== Segment start ==

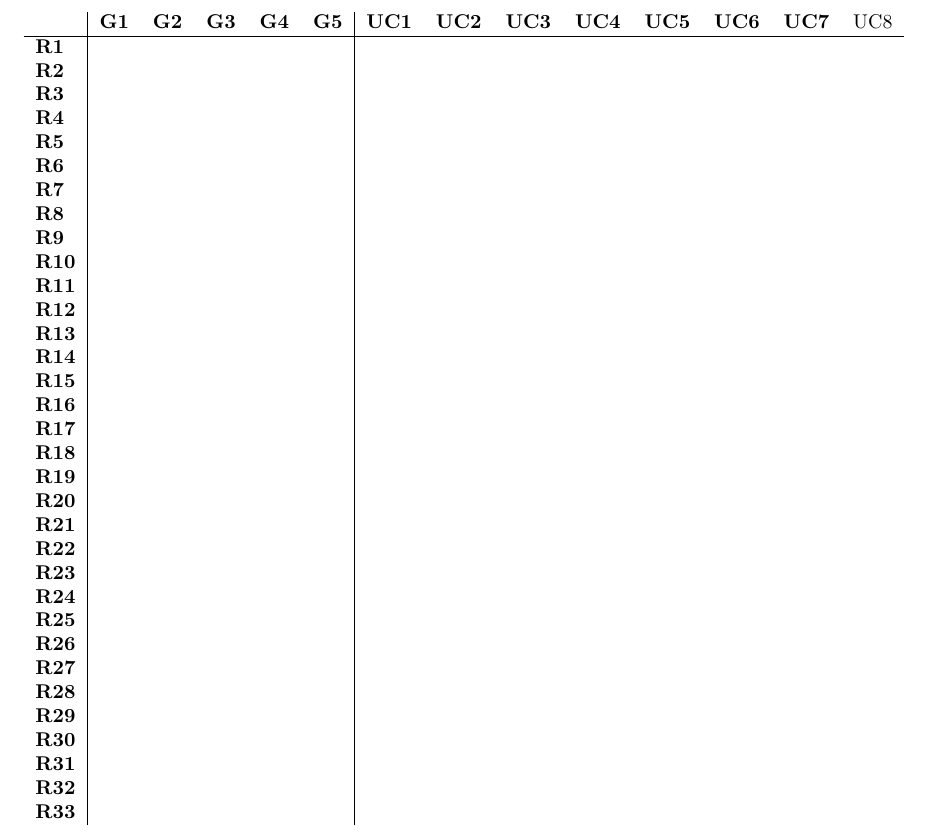
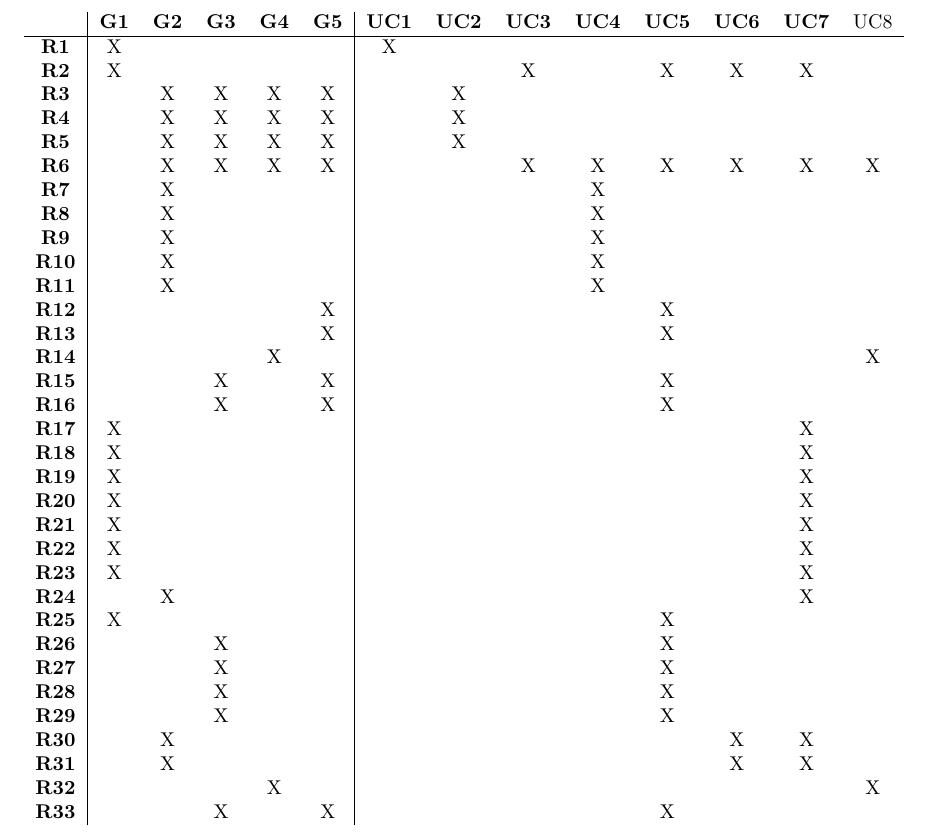
Before and after one commit to giacomolmb/SE2_Project_2022, a LaTeX document (RASD/rasd.tex): part of page 33 of 35, cut so that both start at the same text. Compiled offline with pdfLaTeX.

Commit message:
Latex trac matrix

```diff
--- a/RASD/rasd.tex
+++ b/RASD/rasd.tex
@@ -758,41 +758,41 @@ The communications between clients and sensors are made via a publish-subscribe
 \end{enumerate}
 \subsubsection{Traceability matrix}
 \begin{table}[]
-    \begin{tabular}{l|lllll|llllllll}
+    \begin{tabular}{c|ccccc|cccccccc}
         & \ref{goal:g1} & \ref{goal:g2} & \ref{goal:g3} & \ref{goal:g4} & \ref{goal:g5} & \ref{uc:uc1} & \ref{uc:uc2} & \ref{uc:uc3} & \ref{uc:uc4} & \ref{uc:uc5} & \ref{uc:uc6} & \ref{uc:uc7} & UC8 \\ \hline
-    \ref{req:pmReg}  &    &    &    &    &    &     &     &     &     &     &     &     &     \\
-    \ref{req:pmLogin}  &    &    &    &    &    &     &     &     &     &     &     &     &     \\
-    \ref{req:farmerReg1}  &    &    &    &    &    &     &     &     &     &     &     &     &     \\
-    \ref{req:farmerCreds}  &    &    &    &    &    &     &     &     &     &     &     &     &     \\
-    \ref{req:farmerReg2}  &    &    &    &    &    &     &     &     &     &     &     &     &     \\
-    \ref{req:farmerLogin}  &    &    &    &    &    &     &     &     &     &     &     &     &     \\
-    \ref{req:farmerReport1}  &    &    &    &    &    &     &     &     &     &     &     &     &     \\
-    \ref{req:farmerReport2}  &    &    &    &    &    &     &     &     &     &     &     &     &     \\
-    \ref{req:farmerReport3}  &    &    &    &    &    &     &     &     &     &     &     &     &     \\
-    \ref{req:farmerReport4}  &    &    &    &    &    &     &     &     &     &     &     &     &     \\
-    \ref{req:farmerReport5} &    &    &    &    &    &     &     &     &     &     &     &     &     \\
-    \ref{req:farmerWeather} &    &    &    &    &    &     &     &     &     &     &     &     &     \\
-    \ref{req:farmerSensors} &    &    &    &    &    &     &     &     &     &     &     &     &     \\
-    \ref{req:farmerForum} &    &    &    &    &    &     &     &     &     &     &     &     &     \\
-    \ref{req:farmerHelp} &    &    &    &    &    &     &     &     &     &     &     &     &     \\
-    \ref{req:farmerSugg} &    &    &    &    &    &     &     &     &     &     &     &     &     \\
-    \ref{req:pmMonitor} &    &    &    &    &    &     &     &     &     &     &     &     &     \\
-    \ref{req:pmParameters} &    &    &    &    &    &     &     &     &     &     &     &     &     \\
-    \ref{req:pmGrades} &    &    &    &    &    &     &     &     &     &     &     &     &     \\
-    \ref{req:pmFilter1} &    &    &    &    &    &     &     &     &     &     &     &     &     \\
-    \ref{req:pmFilter2} &    &    &    &    &    &     &     &     &     &     &     &     &     \\
-    \ref{req:pmSort1} &    &    &    &    &    &     &     &     &     &     &     &     &     \\
-    \ref{req:pmSort2} &    &    &    &    &    &     &     &     &     &     &     &     &     \\
-    \ref{req:pmRewards} &    &    &    &    &    &     &     &     &     &     &     &     &     \\
-    \ref{req:pmWeather} &    &    &    &    &    &     &     &     &     &     &     &     &     \\
-    \ref{req:pmHelp1} &    &    &    &    &    &     &     &     &     &     &     &     &     \\
-    \ref{req:pmHelp2} &    &    &    &    &    &     &     &     &     &     &     &     &     \\
-    \ref{req:pmHelp3} &    &    &    &    &    &     &     &     &     &     &     &     &     \\
-    \ref{req:pmHelp4} &    &    &    &    &    &     &     &     &     &     &     &     &     \\
-    \ref{req:pmInterview} &    &    &    &    &    &     &     &     &     &     &     &     &     \\
-    \ref{req:pmVisits} &    &    &    &    &    &     &     &     &     &     &     &     &     \\
-    \ref{req:pmForum} &    &    &    &    &    &     &     &     &     &     &     &     &     \\
-    \ref{req:pmSuggestions} &    &    &    &    &    &     &     &     &     &     &     &     &     \\
+    \ref{req:pmReg}  & X &  &  &  &  & X &  &  &  &  &  &  &  \\
+    \ref{req:pmLogin}  & X &  &  &  &  &  &  & X &  & X & X & X &  \\
+    \ref{req:farmerReg1}  &  & X & X & X & X &  & X &  &  &  &  &  &  \\
+    \ref{req:farmerCreds}  &  & X & X & X & X &  & X &  &  &  &  &  &  \\
+    \ref{req:farmerReg2}  &  & X & X & X & X &  & X &  &  &  &  &  &  \\
+    \ref{req:farmerLogin}  &  & X & X & X & X &  &  & X & X & X & X & X & X \\
+    \ref{req:farmerReport1}  &  & X &  &  &  &  &  &  & X &  &  &  &  \\
+    \ref{req:farmerReport2}  &  & X &  &  &  &  &  &  & X &  &  &  &  \\
+    \ref{req:farmerReport3}  &  & X &  &  &  &  &  &  & X &  &  &  &  \\
+    \ref{req:farmerReport4}  &  & X &  &  &  &  &  &  & X &  &  &  &  \\
+    \ref{req:farmerReport5}  &  & X &  &  &  &  &  &  & X &  &  &  &  \\
+    \ref{req:farmerWeather}  &  &  &  &  & X &  &  &  &  & X &  &  &  \\
+    \ref{req:farmerSensors}  &  &  &  &  & X &  &  &  &  & X &  &  &  \\
+    \ref{req:farmerForum}  &  &  &  & X &  &  &  &  &  &  &  &  & X \\
+    \ref{req:farmerHelp}  &  &  & X &  & X &  &  &  &  & X &  &  &  \\
+    \ref{req:farmerSugg}  &  &  & X &  & X &  &  &  &  & X &  &  &  \\
+    \ref{req:pmMonitor}  & X &  &  &  &  &  &  &  &  &  &  & X &  \\
+    \ref{req:pmParameters}  & X &  &  &  &  &  &  &  &  &  &  & X &  \\
+    \ref{req:pmGrades}  & X &  &  &  &  &  &  &  &  &  &  & X &  \\
+    \ref{req:pmFilter1}  & X &  &  &  &  &  &  &  &  &  &  & X &  \\
+    \ref{req:pmFilter2}  & X &  &  &  &  &  &  &  &  &  &  & X &  \\
+    \ref{req:pmSort1}  & X &  &  &  &  &  &  &  &  &  &  & X &  \\
+    \ref{req:pmSort2}  & X &  &  &  &  &  &  &  &  &  &  & X &  \\
+    \ref{req:pmRewards}  &  & X &  &  &  &  &  &  &  &  &  & X &  \\
+    \ref{req:pmWeather}  & X &  &  &  &  &  &  &  &  & X &  &  &  \\
+    \ref{req:pmHelp1}  &  &  & X &  &  &  &  &  &  & X &  &  &  \\
+    \ref{req:pmHelp2}  &  &  & X &  &  &  &  &  &  & X &  &  &  \\
+    \ref{req:pmHelp3}  &  &  & X &  &  &  &  &  &  & X &  &  &  \\
+    \ref{req:pmHelp4}  &  &  & X &  &  &  &  &  &  & X &  &  &  \\
+    \ref{req:pmInterview}  &  & X &  &  &  &  &  &  &  &  & X & X &  \\
+    \ref{req:pmVisits}  &  & X &  &  &  &  &  &  &  &  & X & X &  \\
+    \ref{req:pmForum}  &  &  &  & X &  &  &  &  &  &  &  &  & X \\
+    \ref{req:pmSuggestions}  &  &  & X &  & X &  &  &  &  & X &  &  &  \\
     \end{tabular}
 \end{table}
 \begin{figure}[h]
```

== Segment end ==

Only lines that include "farmerForum" belong in the answer; return them from the entries above.

=== Task output ===
-    \ref{req:farmerForum} &    &    &    &    &    &     &     &     &     &     &     &     &     \\
+    \ref{req:farmerForum}  &  &  &  & X &  &  &  &  &  &  &  &  & X \\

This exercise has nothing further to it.